A complex network of pathways regulate mitochondrial biogenesis. Activation of peroxisome proliferator-activated receptor-γ co-activator 1α (PGC1α) in the cytosol causes its translocation to the nucleus and the transcription of genes (including that encoding mitochondrial tricarboxylic acid (TCA) cycle and mitochondrial biogenesis. TFAM aids in the transcription of genes that are encoded by mitochondrial DNA. The activation of G protein-coupled receptors (GPCRs), such as the β2 adrenergic receptors (β2AR) and 5-hydroxytryptamine receptor 1F (5-HT1F), leads to the dissociation of heterotrimeric G proteins composed of Gα, Gβ and Gγ subunits and the subsequent activation of protein kinase A and endothelial nitric oxide synthase (eNOS). The pathway from GPCRs to eNOS is still under investigation, as indicated by the dashed line. eNOS stimulates soluble guanylyl cyclase (sGC) to form cyclic guanosine monophosphate (cGMP), which in turn activates PGC1α. A number of compounds can activate nuclear receptors such as peroxisome proliferator-activated receptors (PPARs) and oestrogen- related receptors (ERRs) and induce mitochondrial biogenesis. Once activated, these nuclear receptors can act as transcriptional co-activators (labelled in the figure as nuclear receptor transcription factors (NRTFs)), with PGC1α to stimulate mitochondrial biogenesis. Other transcription factors, including nuclear respiratory factor 1 (NRF1) and NRF2, can also directly bind to PGC1α to induce mitochondrial biogenesis. Stimuli, such as caloric restriction, can activate eNOS, increasing the production of cGMP and leading to the activation of PGC1α. The activity of sirtuin 1 (SIRT1) is increased in the presence of a high ratio of NAD+ to NADH concentrations, leading to the activation of PGC1α. High AMP:ATP ratios also activate AMP-activated protein kinase (AMPK), activating PGC1α by phosphorylation. In all of these cases, the activation of PGC1α stimulates mitochondrial biogenesis. Ac, acetyl; PDE5, cGMP-specific 3ʹ,5ʹ-cyclic phosphodiesterase; PKA, protein kinase A; sGC, soluble guanylyl cyclase.
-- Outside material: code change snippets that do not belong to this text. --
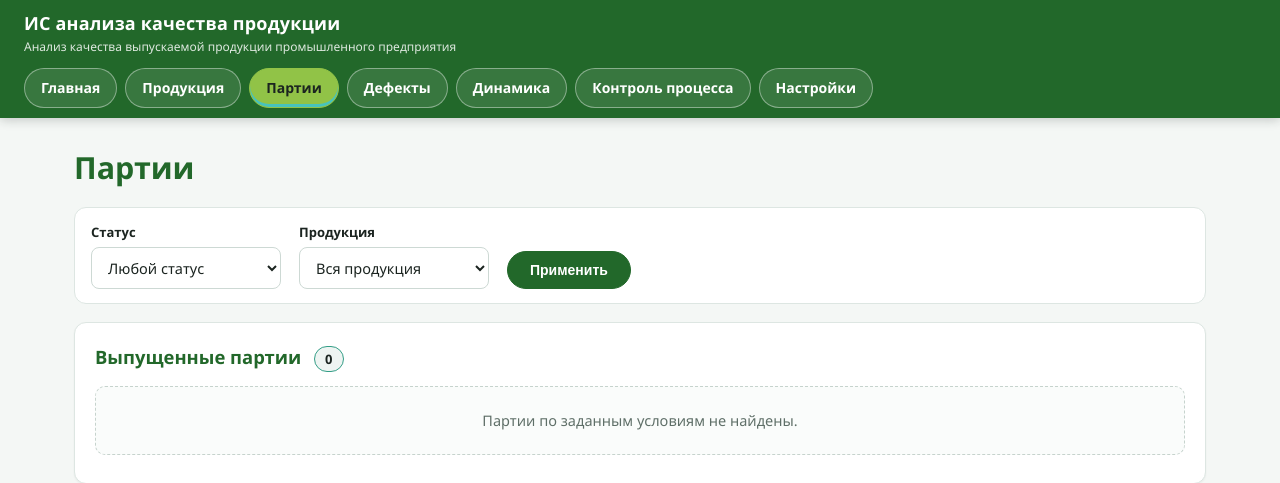
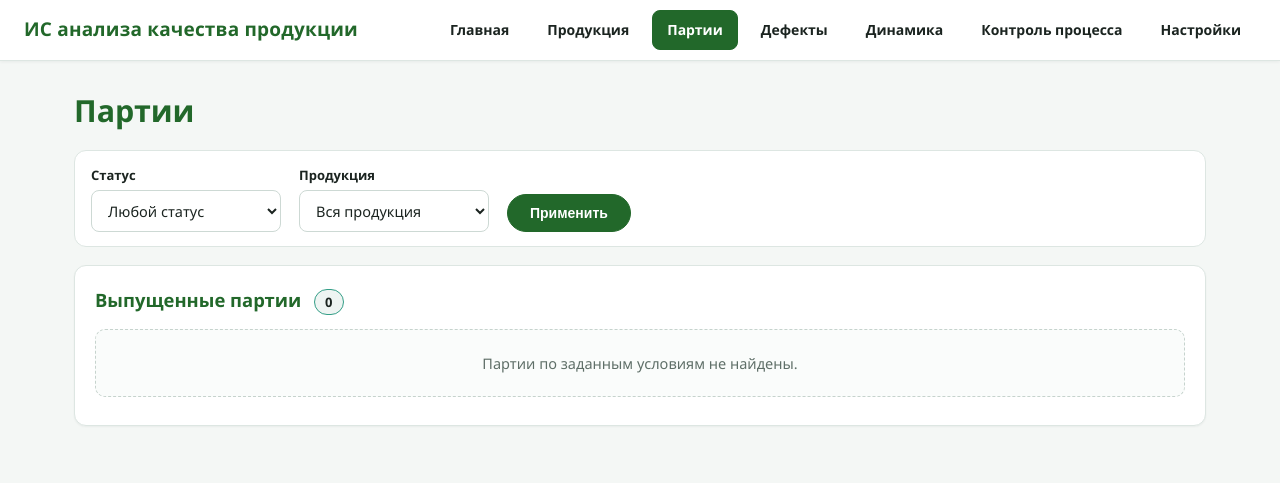
Before and after one commit to Mastteriss/Diplom2.0, a FastAPI app: page /batches in a window 1280 px wide. Shown: the top 483 px of the page. Run offline with FastAPI, Linux system fonts and the light colour scheme; data comes from the database, SQL or seed files in the repository; data that the repository does not hold is empty.

Commit message:
feat: Upgrade interface

```diff
--- a/app/web/static/app.css
+++ b/app/web/static/app.css
@@ -1,9 +1,9 @@
 /* ИС анализа качества продукции — единая таблица стилей.
    Палитра (app/config.py PALETTE):
-   #22682a — шапка, подвал, первичные кнопки, заголовки;
+   #22682a — подвал, первичные кнопки, активный пункт меню, заголовки;
    #349e87 — вторичные акценты, наведение, рамки;
    #47c3bc — серия графиков №1, подчёркивание активного, информационные бейджи;
-   #91c347 — положительные индикаторы, активный пункт меню, бейджи «успех».
+   #91c347 — положительные индикаторы, бейджи «успех».
    Текст на #22682a — белый; текст на #91c347 — тёмный. */
 
 :root {
@@ -79,8 +79,9 @@ code {
   justify-content: space-between;
   gap: 12px 24px;
   padding: 10px 24px;
-  background: var(--c-dark);
-  box-shadow: 0 2px 10px rgba(27, 36, 32, 0.22);
+  background: var(--card);
+  border-bottom: 1px solid var(--border);
+  box-shadow: 0 1px 3px rgba(27, 36, 32, 0.06);
 }
 
 .brand {
@@ -89,8 +90,8 @@ code {
 }
 
 .brand-title {
-  color: #ffffff;
-  font-size: 18px;
+  color: var(--c-dark);
+  font-size: 19px;
   font-weight: 700;
   text-decoration: none;
   letter-spacing: 0.01em;
@@ -98,12 +99,7 @@ code {
 
 .brand-title:hover {
   text-decoration: underline;
-  text-decoration-color: var(--c-light);
-}
-
-.brand-subtitle {
-  color: rgba(255, 255, 255, 0.85);
-  font-size: 12px;
+  text-decoration-color: var(--c-mid);
 }
 
 .main-nav {
@@ -114,11 +110,11 @@ code {
 
 .nav-btn {
   display: inline-block;
-  padding: 8px 16px;
-  border: 1px solid rgba(255, 255, 255, 0.4);
-  border-radius: 999px;
-  background: rgba(255, 255, 255, 0.1);
-  color: #ffffff;
+  padding: 8px 14px;
+  border: 1px solid transparent;
+  border-radius: 8px;
+  background: transparent;
+  color: var(--text);
   font-size: 14px;
   font-weight: 600;
   text-decoration: none;
@@ -127,17 +123,15 @@ code {
 }
 
 .nav-btn:hover {
-  background: var(--c-mid);
-  border-color: var(--c-mid);
-  color: var(--text);
+  background: var(--tint);
+  color: var(--c-dark);
 }
 
 .nav-btn-active,
 .nav-btn-active:hover {
-  background: var(--c-bright);
-  border-color: var(--c-bright);
-  color: var(--text);
-  box-shadow: inset 0 -3px 0 var(--c-light);
+  background: var(--c-dark);
+  border-color: var(--c-dark);
+  color: #ffffff;
 }
 
 /* --- Каркас страницы ----------------------------------------------------- */
@@ -867,10 +861,6 @@ a.page-btn:hover {
     font-size: 15.5px;
   }
 
-  .brand-subtitle {
-    font-size: 11px;
-  }
-
   .nav-btn {
     padding: 6px 12px;
     font-size: 13px;
--- a/app/web/templates/base.html
+++ b/app/web/templates/base.html
@@ -10,7 +10,6 @@
 <header class="site-header">
   <div class="brand">
     <a class="brand-title" href="/">ИС анализа качества продукции</a>
-    <span class="brand-subtitle">Анализ качества выпускаемой продукции промышленного предприятия</span>
   </div>
   <nav class="main-nav" aria-label="Основное меню">
     {% for key, label, href in menu %}
```
Also changed, not shown: app/config.py (+4 -4 lines), tests/test_web.py (+80 -0 lines).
Figure 5
Figure 5. Mitochondrial dynamics: fission, fusion and mitophagy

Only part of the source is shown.